have stimulated me to consider alternative ways in which a person might wish to order his/her life. Both men and women are being shortchanged by current societal expectations.
For women, some evidence suggests that having children at an early age (in her twenties) produces health benefits for both mother and child. But all health concerns aside, is it possible that there is something inherent in the process of raising a very young child that teaches something to a parent that cannot be easily learned any other way? Is it possible that child-raising itself offers benefits to the mother (primarily), that will stand her in good stead in the course of her later career?
I suggest that this is the case, that watching and aiding the physical and mental development of a very small child provides a learning experience that is very profound and very valuable. Such an experience is also frequently very rewarding emotionally, and frequently not regarded as a sacrifice.
A woman trained in human nature by very young professors-in-diapers, can be a formidable judge of character indeed. Often what seems to be missing in trial judges in courts of law, entrepreneurs, and rising executives in enterprise, is that very character judgement. Yet so often professors of feminism discourage young women from having children early, and disparage and criticise women who make such a choice for early child rearing. Perhaps they lack good judgement themselves?
Young men are also putting off marriage and child-rearing later and later in their lives. ( Why should they buy the cow when they can get the milk for free, so to speak?) It is not only the mother who learns from the young child. If the father will pay attention and attend to the child himself, he could also learn a great deal about human nature, and also gain an emotional reward.Education
It is expected that children of college educated parents will also go to college, and beyond. In fact, it is desired, "societally", that most youth should graduate from high school and go on to graduate from college. But is that the best plan for the youth, and for "society?"
With the internet (and before that with public libraries), virtually everyone can have the knowledge base and erudition of the college educated, regardless of their formal educational attainment--as long as they can read and learn to operate a computer. With faster connection speeds and more advanced interfaces, virtually any type of knowledge or skill will be available over the net.
The lack of a college degree did not keep some of the most famous billionaires and tycoons from achieving their wealth. In a large part of the world, it is still a person's capacity to achieve that counts, rather than the degrees behind the name. Children and youth need to learn real world skills, and problem-solving skills well enough that they acquire justified confidence in their ability to make their way in the world. A college degree is no substitute for confidence based upon achievement.
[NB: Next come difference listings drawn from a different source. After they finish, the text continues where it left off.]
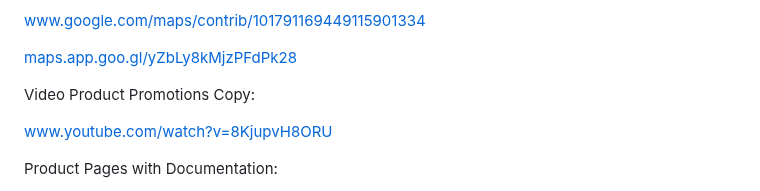
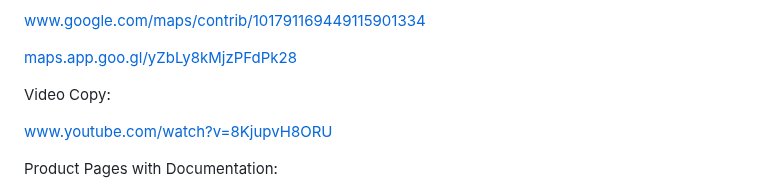
Before and after one commit to Hebberly/Hebberly.github.io, a Markdown page: README.md, the part around the change. Drawn GitHub-style.

```diff
--- a/README.md
+++ b/README.md
@@ -72,7 +72,7 @@ Google Maps
 
 <a href="https://maps.app.goo.gl/yZbLy8kMjzPFdPk28">maps.app.goo.gl/yZbLy8kMjzPFdPk28</a>
 
-Video Product Promotions Copy:
+Video Copy:
 
 <a href="https://www.youtube.com/watch?v=8KjupvH8ORU">www.youtube.com/watch?v=8KjupvH8ORU</a>
 
```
Unfortunately, the educational system in the west is devised to deny children and youth the opportunity to achieve anything meaningful. This is because the people who devise and revise the educational system do not have real-world skills themselves, so fail to see any value in them. Educated idiots, is the cruel but accurate description for a large proportion of university professors and professors of education. How are these educated idiots going to help students to acquire necessary skills that the idiots do not even recognise as important?
University of Minnesota scholars Harkins and Moravec
have put forward a bold plan for making universities relevant again. Their Leapfrog University proposal
is a hopeful and reasonable approach to making universities a fertile bed for growing solutions to societies problems.
But not everyone, not even most, perhaps, should go to university. A university education is no guarantee of success or competence. The more society tries to force everyone to get a college degree, the less value the certificate seems to have. Then you need a masters, a doctorate, a post-doc, a post-post-doctoral fellowship, and so on, to distinguish yourself academically.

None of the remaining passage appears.